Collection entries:
* * *
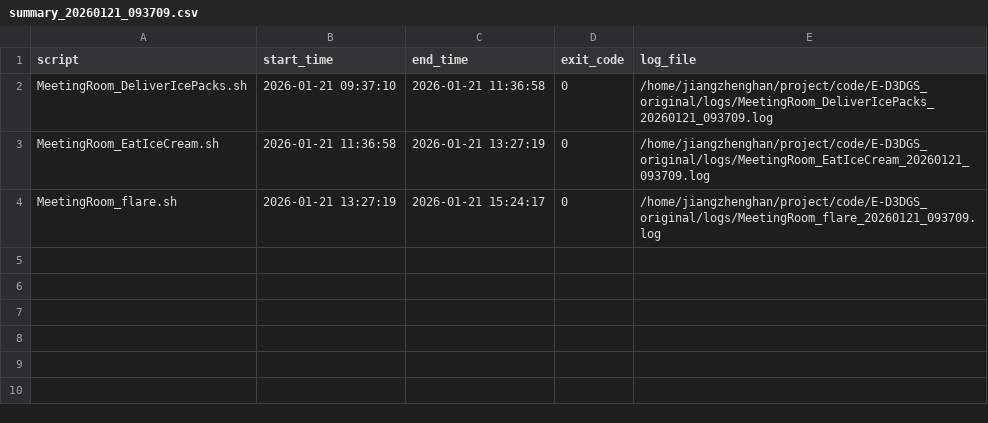
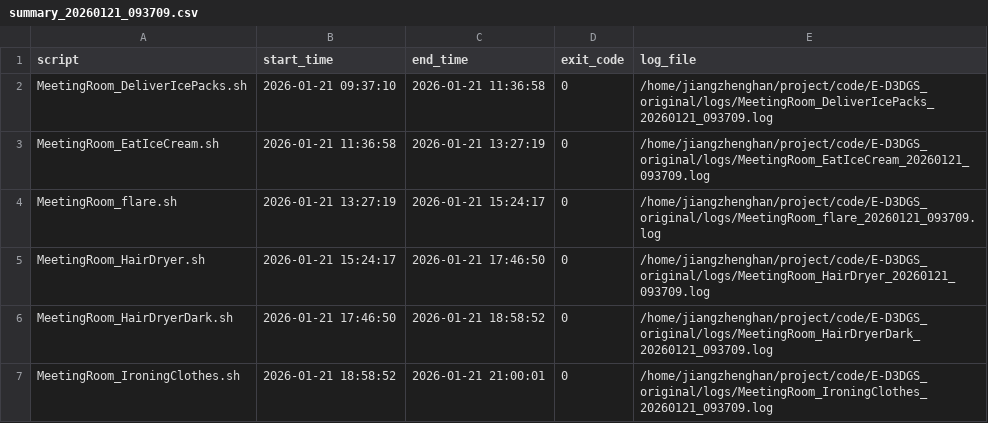
Before and after one commit to RASH1099/E-D3DGS, a CSV file: logs/summary_20260121_093709.csv, drawn as a sheet; the diff names each change by its address in the sheet, - before the commit and + after, or states it on an @@ line.

```diff
--- a/logs/summary_20260121_093709.csv
+++ b/logs/summary_20260121_093709.csv
+row 5: MeetingRoom_HairDryer.sh | 2026-01-21 15:24:17 | 2026-01-21 17:46:50 | 0 | /home/jiangzhenghan/project/code/E-D3DGS_original/logs/MeetingRoom_HairDryer_20260121_093709.log
+row 6: MeetingRoom_HairDryerDark.sh | 2026-01-21 17:46:50 | 2026-01-21 18:58:52 | 0 | /home/jiangzhenghan/project/code/E-D3DGS_original/logs/MeetingRoom_HairDryerDark_20260121_093709.log
+row 7: MeetingRoom_IroningClothes.sh | 2026-01-21 18:58:52 | 2026-01-21 21:00:01 | 0 | /home/jiangzhenghan/project/code/E-D3DGS_original/logs/MeetingRoom_IroningClothes_20260121_093709.log
```
Also changed, not shown: 9 other files.
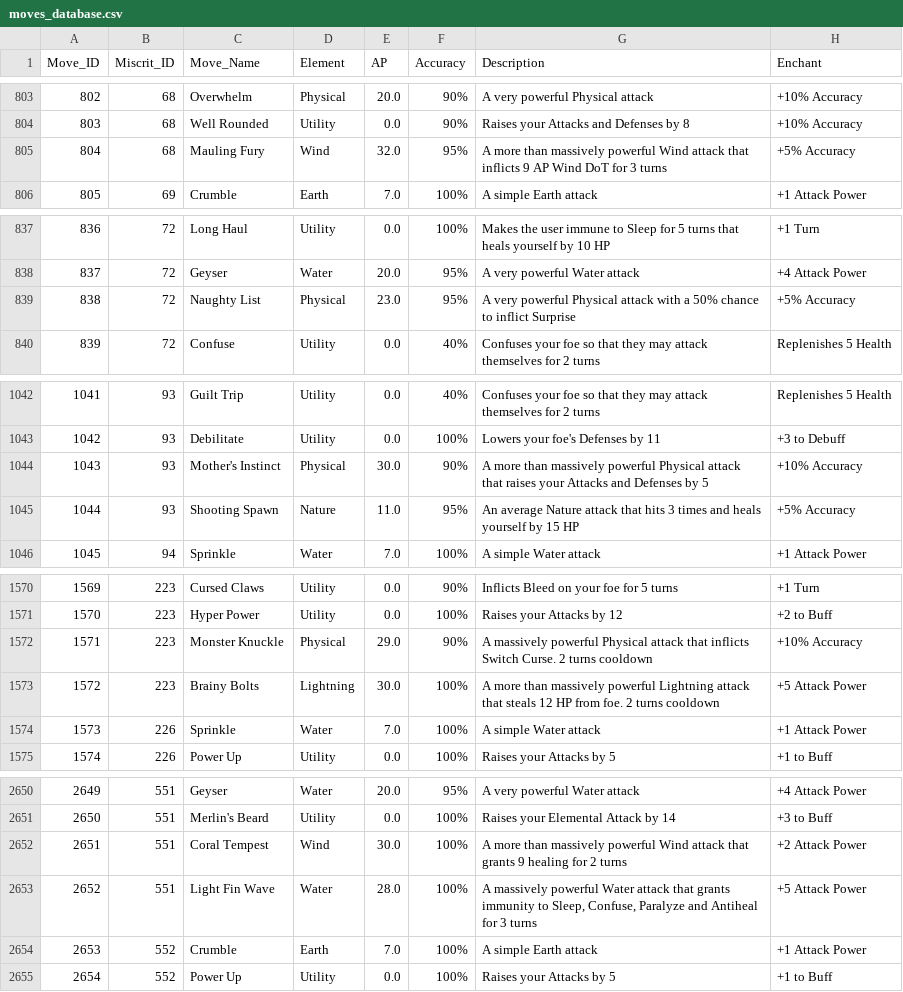
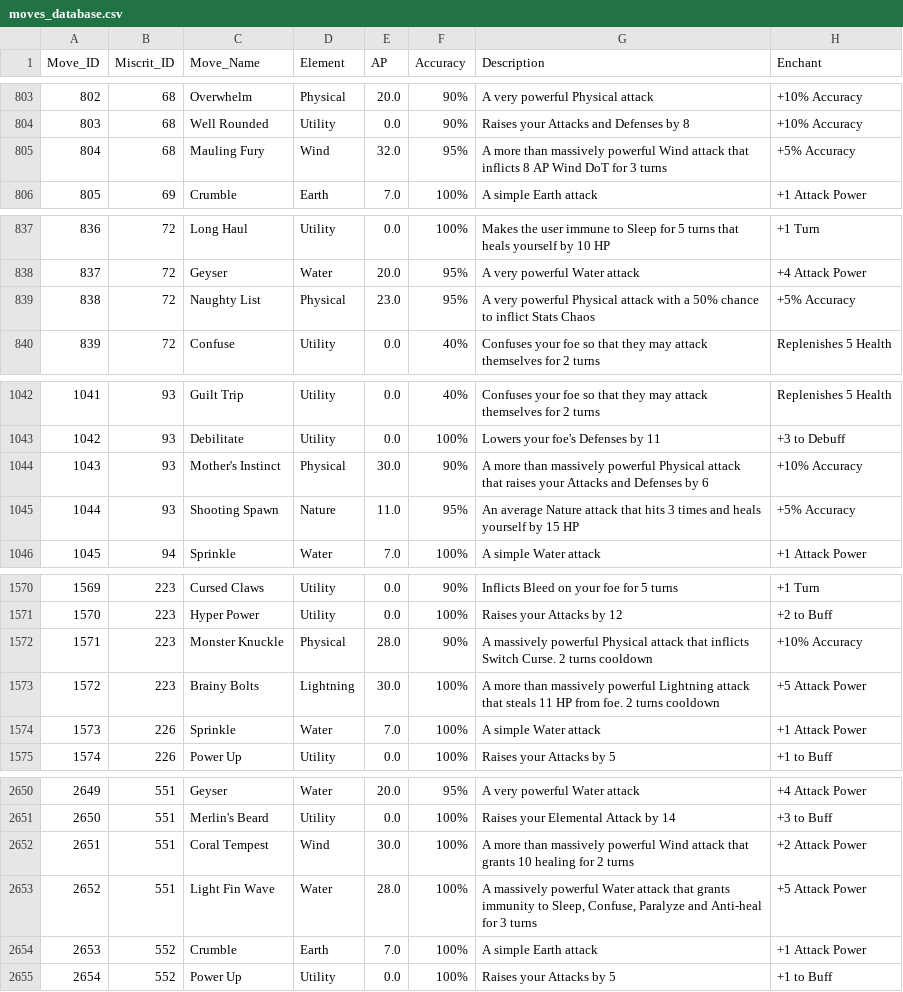
Before and after one commit to zaxnite/Miscrits_Nexus, a CSV file: data/moves_database.csv, drawn as a sheet; only a part is shown, gaps mark what is left out; the diff covers the shown part only.

Commit message:
Update Miscrit & move databases and updater
Apply data corrections and balance tweaks across miscrit_database.csv and moves_database.csv, and trim the miscrit list in the scraper. Changes include location, stat and ability/order fixes for multiple Miscrits (e.g. Slithero, Skelepup, Liothning, Bunaken, Flurrious, Fangly, Light Twiggum, Aquarion, Dreamger, Geneseed, Blighted Cubsprout, Light Flue, Light Snorkels). Numerous move adjustments were made: AP/duration tweaks, effect text fixes, renamed/clarified moves, cooldown and max-use notes, and small power/steal/heal changes (examples: Mauling Fury DoT, Naughty List effect, Hard Lock buff, Mother's Instinct/Origin buffs, Tainted Flame/Poison Mauler durations, Ruff Rush duration, Monster Knuckle/Brainy Bolts values, and many others). These edits are intended as balance corrections and data-quality fixes for the game's datasets.

```diff
--- a/data/moves_database.csv
+++ b/data/moves_database.csv
@@ -804,3 +804,3 @@ Move_ID,Miscrit_ID,Move_Name,Element,AP,Accuracy,Description,Enchant
 803,68,Well Rounded,Utility,0.0,90%,Raises your Attacks and Defenses by 8,+10% Accuracy
-804,68,Mauling Fury,Wind,32.0,95%,A more than massively powerful Wind attack that inflicts 9 AP Wind DoT for 3 turns,+5% Accuracy
+804,68,Mauling Fury,Wind,32.0,95%,A more than massively powerful Wind attack that inflicts 8 AP Wind DoT for 3 turns,+5% Accuracy
 805,69,Crumble,Earth,7.0,100%,A simple Earth attack,+1 Attack Power
@@ -838,3 +838,3 @@ Move_ID,Miscrit_ID,Move_Name,Element,AP,Accuracy,Description,Enchant
 837,72,Geyser,Water,20.0,95%,A very powerful Water attack,+4 Attack Power
-838,72,Naughty List,Physical,23.0,95%,A very powerful Physical attack with a 50% chance to inflict Surprise,+5% Accuracy
+838,72,Naughty List,Physical,23.0,95%,A very powerful Physical attack with a 50% chance to inflict Stats Chaos,+5% Accuracy
 839,72,Confuse,Utility,0.0,40%,Confuses your foe so that they may attack themselves for 2 turns,Replenishes 5 Health
@@ -1043,3 +1043,3 @@ Move_ID,Miscrit_ID,Move_Name,Element,AP,Accuracy,Description,Enchant
 1042,93,Debilitate,Utility,0.0,100%,Lowers your foe's Defenses by 11,+3 to Debuff
-1043,93,Mother's Instinct,Physical,30.0,90%,A more than massively powerful Physical attack that raises your Attacks and Defenses by 5,+10% Accuracy
+1043,93,Mother's Instinct,Physical,30.0,90%,A more than massively powerful Physical attack that raises your Attacks and Defenses by 6,+10% Accuracy
 1044,93,Shooting Spawn,Nature,11.0,95%,An average Nature attack that hits 3 times and heals yourself by 15 HP,+5% Accuracy
@@ -1571,4 +1571,4 @@ Move_ID,Miscrit_ID,Move_Name,Element,AP,Accuracy,Description,Enchant
 1570,223,Hyper Power,Utility,0.0,100%,Raises your Attacks by 12,+2 to Buff
-1571,223,Monster Knuckle,Physical,29.0,90%,A massively powerful Physical attack that inflicts Switch Curse. 2 turns cooldown,+10% Accuracy
-1572,223,Brainy Bolts,Lightning,30.0,100%,A more than massively powerful Lightning attack that steals 12 HP from foe. 2 turns cooldown,+5 Attack Power
+1571,223,Monster Knuckle,Physical,28.0,90%,A massively powerful Physical attack that inflicts Switch Curse. 2 turns cooldown,+10% Accuracy
+1572,223,Brainy Bolts,Lightning,30.0,100%,A more than massively powerful Lightning attack that steals 11 HP from foe. 2 turns cooldown,+5 Attack Power
 1573,226,Sprinkle,Water,7.0,100%,A simple Water attack,+1 Attack Power
@@ -2651,4 +2651,4 @@ Move_ID,Miscrit_ID,Move_Name,Element,AP,Accuracy,Description,Enchant
 2650,551,Merlin's Beard,Utility,0.0,100%,Raises your Elemental Attack by 14,+3 to Buff
-2651,551,Coral Tempest,Wind,30.0,100%,A more than massively powerful Wind attack that grants 9 healing for 2 turns,+2 Attack Power
-2652,551,Light Fin Wave,Water,28.0,100%,"A massively powerful Water attack that grants immunity to Sleep, Confuse, Paralyze and Antiheal for 3 turns",+5 Attack Power
+2651,551,Coral Tempest,Wind,30.0,100%,A more than massively powerful Wind attack that grants 10 healing for 2 turns,+2 Attack Power
+2652,551,Light Fin Wave,Water,28.0,100%,"A massively powerful Water attack that grants immunity to Sleep, Confuse, Paralyze and Anti-heal for 3 turns",+5 Attack Power
 2653,552,Crumble,Earth,7.0,100%,A simple Earth attack,+1 Attack Power
```
Also changed, not shown: 63 edited cells elsewhere in this file, data/miscrit_database.csv, 1 other file.
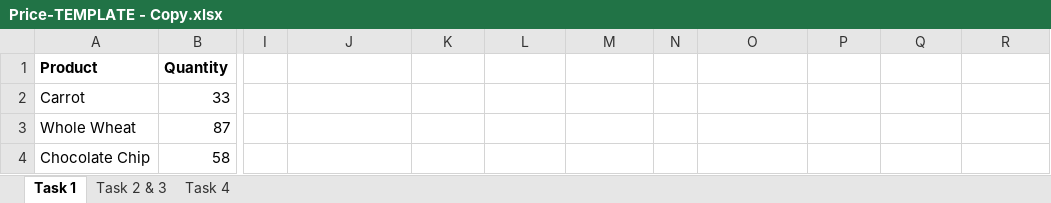
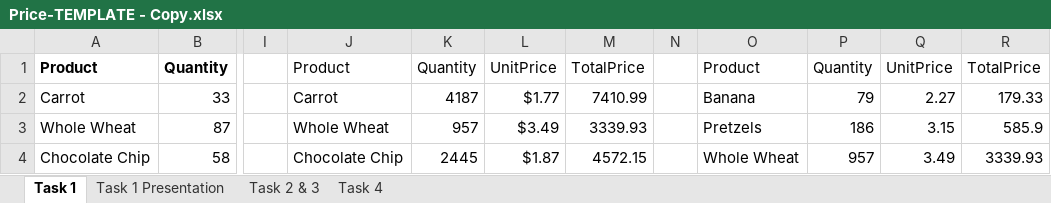
Before and after one commit to Nathan-Bransby-NMT/Dual-Diploma-2024, an Excel workbook: Semester-2/Data-and-Machine-Learning/Assessments/AT1-OptimisingPrice-Presentation/Price-TEMPLATE - Copy.xlsx, sheet Task 1, drawn as a sheet; only a part is shown, gaps mark what is left out; values as stored, in another font and other column widths than the file's, no borders; table styles not drawn; the diff covers the shown part only; the diff names each change by its address in the sheet, - before the commit and + after, or states it on an @@ line.

Commit message:
Data&ML: Work on AT1 presentation.

```diff
--- a/Semester-2/Data-and-Machine-Learning/Assessments/AT1-OptimisingPrice-Presentation/Price-TEMPLATE - Copy.xlsx (sheet Task 1)
+++ b/Semester-2/Data-and-Machine-Learning/Assessments/AT1-OptimisingPrice-Presentation/Price-TEMPLATE - Copy.xlsx (sheet Task 1)
+sheet tab: Task 1 Presentation
-J1: (empty)
+J1: Product
-K1: (empty)
+K1: Quantity
-L1: (empty)
+L1: UnitPrice
-M1: (empty)
+M1: TotalPrice
-O1: (empty)
+O1: Product
-P1: (empty)
+P1: Quantity
-Q1: (empty)
+Q1: UnitPrice
-R1: (empty)
+R1: TotalPrice
-J2: (empty)
+J2: Carrot
-K2: (empty)
+K2: 4187
-L2: (empty)
+L2: $1.77
-M2: (empty)
+M2: 7410.99
-O2: (empty)
+O2: Banana
-P2: (empty)
+P2: 79
-Q2: (empty)
+Q2: 2.27
-R2: (empty)
+R2: 179.33
-J3: (empty)
+J3: Whole Wheat
-K3: (empty)
+K3: 957
-L3: (empty)
+L3: $3.49
-M3: (empty)
+M3: 3339.93
-O3: (empty)
+O3: Pretzels
-P3: (empty)
+P3: 186
-Q3: (empty)
+Q3: 3.15
-R3: (empty)
+R3: 585.9
-J4: (empty)
+J4: Chocolate Chip
-K4: (empty)
+K4: 2445
-L4: (empty)
+L4: $1.87
-M4: (empty)
+M4: 4572.15
-O4: (empty)
+O4: Whole Wheat
-P4: (empty)
+P4: 957
-Q4: (empty)
+Q4: 3.49
-R4: (empty)
+R4: 3339.93
```
Also changed, not shown: 48 edited cells elsewhere in this sheet, Semester-2/Data-and-Machine-Learning/Assessments/AT1-OptimisingPrice-Presentation/AssessmentTask01_presentation.xlsx, 5 other files.
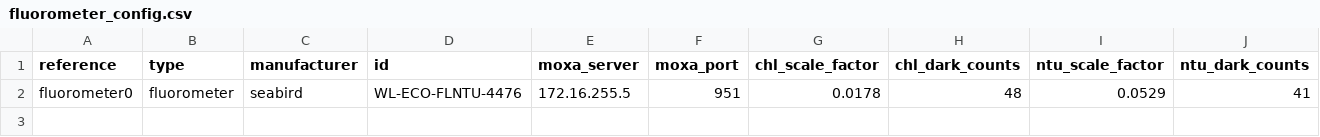
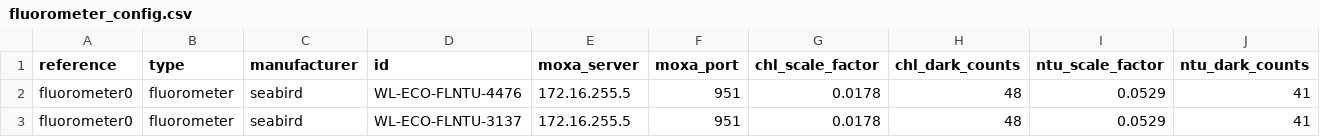
Before and after one commit to Tecquilka/uwobs, a CSV file: common/apps/fluorometer_config.csv, drawn as a sheet; only a part is shown; rows hold the shown columns only; the diff names each change by its address in the sheet, - before the commit and + after, or states it on an @@ line.

Commit message:
Update fluorometer_config.csv

```diff
--- a/common/apps/fluorometer_config.csv
+++ b/common/apps/fluorometer_config.csv
+row 3: fluorometer0 | fluorometer | seabird | WL-ECO-FLNTU-3137 | 172.16.255.5 | 951 | 0.0178 | 48 | 0.0529 | 41
```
* * *
EXERCISE PROMPT: Among the lines above, count those containing the word "Coral" and write only the number.

ANSWER FOR THE TASK: 2